1. Archive

Ex-CenTrust boss told to repay millions

Ousted CenTrust Bank chairman David Paul, a man given to gold plated plumbing, oriental rugs and rare artworks, is facing a $30.8-million bill for what the U.S. government calls "insatiable vanity and greed." The Office of Thrift Supervision (OTS) announced Monday it wants to ban Paul from the banking industry and is asking restitution of $30.8-million he is said to have drained from Miami-based CenTrust.

The thrift was shut down in February and its bailout is expected to cost $1.7-billion.

"David Paul's extravagant lifestyle in which he enriched himself at the ultimate expense of depositors and taxpayers exceeds virtually anything this agency has encountered before," said Faith Hochberg, OTS senior deputy chief counsel. "This man even had gold leaf ceilings and gold-plated toilet pipes in his office."

That's not all. Included in the $30.8-million the agency is asking for:

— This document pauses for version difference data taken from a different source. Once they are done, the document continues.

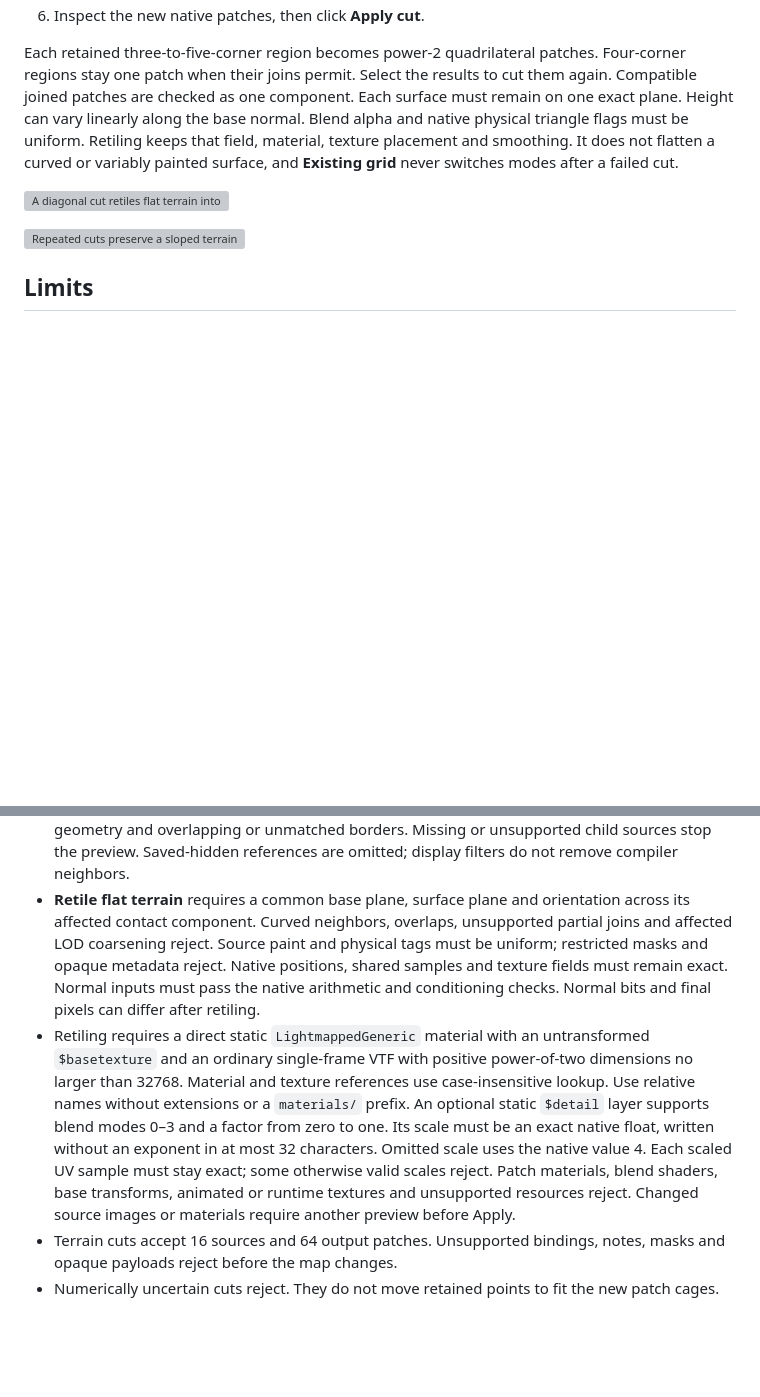
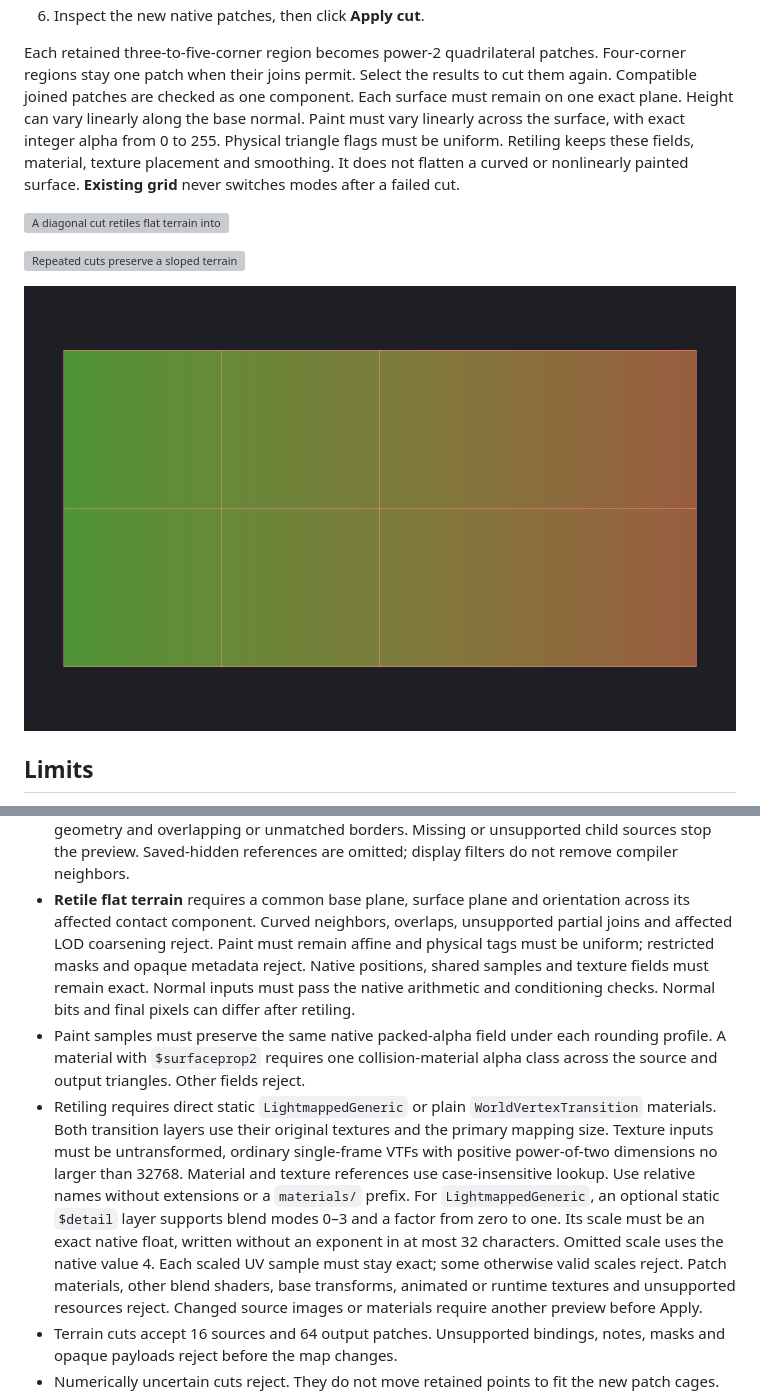
Before and after one commit to nikooo777/HammeRR, a Markdown page: docs/brush-tools.md, 2 parts joined by grey strips. Drawn GitHub-style; pictures changed too: docs/images/terrain-painted-cuts.png (added); blank space fills up the shorter version; grey boxes are pictures that could not be loaded.

```diff
--- a/docs/brush-tools.md
+++ b/docs/brush-tools.md
@@ -106,15 +106,17 @@ Each retained three-to-five-corner region becomes power-2 quadrilateral patches.
 Four-corner regions stay one patch when their joins permit. Select the results
 to cut them again. Compatible joined patches are checked as one component.
 Each surface must remain on one exact plane. Height can vary linearly along
-the base normal. Blend alpha and native physical triangle flags must be uniform.
-Retiling keeps
-that field, material, texture placement and smoothing. It does not flatten a
-curved or variably painted surface, and **Existing grid** never switches modes after a
-failed cut.
+the base normal. Paint must vary linearly across the surface, with exact integer
+alpha from 0 to 255. Physical triangle flags must be uniform. Retiling keeps
+these fields, material, texture placement and smoothing. It does not flatten a
+curved or nonlinearly painted surface. **Existing grid** never switches modes
+after a failed cut.
 
 ![A diagonal cut retiles flat terrain into native quad patches](images/terrain-flat-cut.png)
 
 ![Repeated cuts preserve a sloped terrain sheet](images/terrain-sloped-cuts.png)
+
+![Repeated cuts preserve a two-texture terrain paint field](images/terrain-painted-cuts.png)
 
 ## Limits
 
@@ -134,21 +136,25 @@ failed cut.
   are omitted; display filters do not remove compiler neighbors.
 - **Retile flat terrain** requires a common base plane, surface plane and
   orientation across its affected contact component. Curved neighbors, overlaps,
-  unsupported partial joins and affected LOD coarsening reject. Source paint and
-  physical tags must be uniform; restricted masks and opaque metadata reject.
+  unsupported partial joins and affected LOD coarsening reject. Paint must remain
+  affine and physical tags must be uniform; restricted masks and opaque metadata reject.
   Native positions, shared samples and texture fields must remain exact.
   Normal inputs must pass the native arithmetic and conditioning checks.
   Normal bits and final pixels can differ after retiling.
-- Retiling requires a direct static `LightmappedGeneric` material with an
-  untransformed `$basetexture` and an ordinary single-frame VTF with positive
-  power-of-two dimensions no larger than 32768. Material and texture references
+- Paint samples must preserve the same native packed-alpha field under each
+  rounding profile. A material with `$surfaceprop2` requires one collision-material
+  alpha class across the source and output triangles. Other fields reject.
+- Retiling requires direct static `LightmappedGeneric` or plain
+  `WorldVertexTransition` materials. Both transition layers use their original
+  textures and the primary mapping size. Texture inputs must be untransformed,
+  ordinary single-frame VTFs with positive power-of-two dimensions no larger than 32768. Material and texture references
   use case-insensitive lookup.
   Use relative names without extensions or a `materials/` prefix.
-  An optional static `$detail` layer supports blend modes 0–3 and a factor from
+  For `LightmappedGeneric`, an optional static `$detail` layer supports blend modes 0–3 and a factor from
   zero to one. Its scale must be an exact native float, written without an
   exponent in at most 32 characters. Omitted scale uses the native value 4.
   Each scaled UV sample must stay exact; some otherwise valid scales reject.
-  Patch materials, blend shaders, base transforms, animated or runtime textures
+  Patch materials, other blend shaders, base transforms, animated or runtime textures
   and unsupported resources reject. Changed source images or materials require
   another preview before Apply.
 - Terrain cuts accept 16 sources and 64 output patches. Unsupported bindings,
```
Also changed, not shown: docs/mcp.md (+13 -5 lines), docs/status.md (+1 -1 lines), 11 other files.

$4.9-million that CenTrust gave to an executive retirement account set up primarily for Paul. The money, managed by a longtime Paul associate, is now being held overseas, OTS says.

$15-million in what OTS says is a legal defense "slush fund" to pay for lawsuits against Paul and other CenTrust directors.

$35,000 for 24-carat gold leaf ceilings in Paul's office, $1-million for his marble staircase and gold-plated pipes, faucets and sinks, $233,000 for his sailboat the Bodacious, and $2,000 for weapons and ammunition that Paul ordered.

A salary of $393,000 to Paul in October 1989, following a fiscal year in which CenTrust reported a $119-million net loss.

Losses from Paul's purchase of $30-million in paintings, oriental rugs and other expensive furnishings.

The $30.8-million in restitution wanted from Paul ranks second only to the $40-million sought from Charles Keating, who ran now-failed Lincoln Savings in California and also got five U.S. senators into ethics trouble. A regulatory hearing on the Keating case may begin early next year.

But beyond all the tough talk of the OTS officials, Paul's attorney says he may not be able to pay up. "David Paul, in my opinion, does not have $30-million," said Aubrey Harwell, his Nashville-based attorney.

The former thrift chairman is reported to be in Israel. Harwell said Paul will answer the charges made by OTS, adding, "He's certainly not going to duck his responsibility."

OTS officials said they will send their order to Paul's Miami home. They say he has until Nov. 1 to pay the $30.8-million or post a bond. Also, he has 20 days from Monday to contact OTS Chairman Timothy Ryan to argue why or why not the complete charges against him should be made public. After that, a date would be set for his case to go before an administrative judge.

CenTrust, once the Southeast's largest thrift, was purchased by Great Western Financial Corp. on June 29. Florida Comptroller Gerald Lewis already has obtained an agreement from Paul that bans him from the financial industry in the state of Florida, a spokesman said.

Earlier this year, the St. Petersburg Times reported that federal thrift regulators had prepared 10 potential criminal cases for the FBI alleging that Paul may have committed fraud, securities violations and bribery. Known as criminal referrals, the documents do not indicate a full blown investigation, and no charges have been filed against Paul.

The criminal referrals alleged Paul paid a gratuity to the mayor of Miami Beach, illegally kept millions of dollars in securities in an offshore bank and strongly encouraged CenTrust employees to make campaign contributions to politicians.

Paul, CenTrust and its affiliates gave more than $328,000 to members of Congress, Gerald Lewis, and other politicians, according to a study by the House Banking Committee.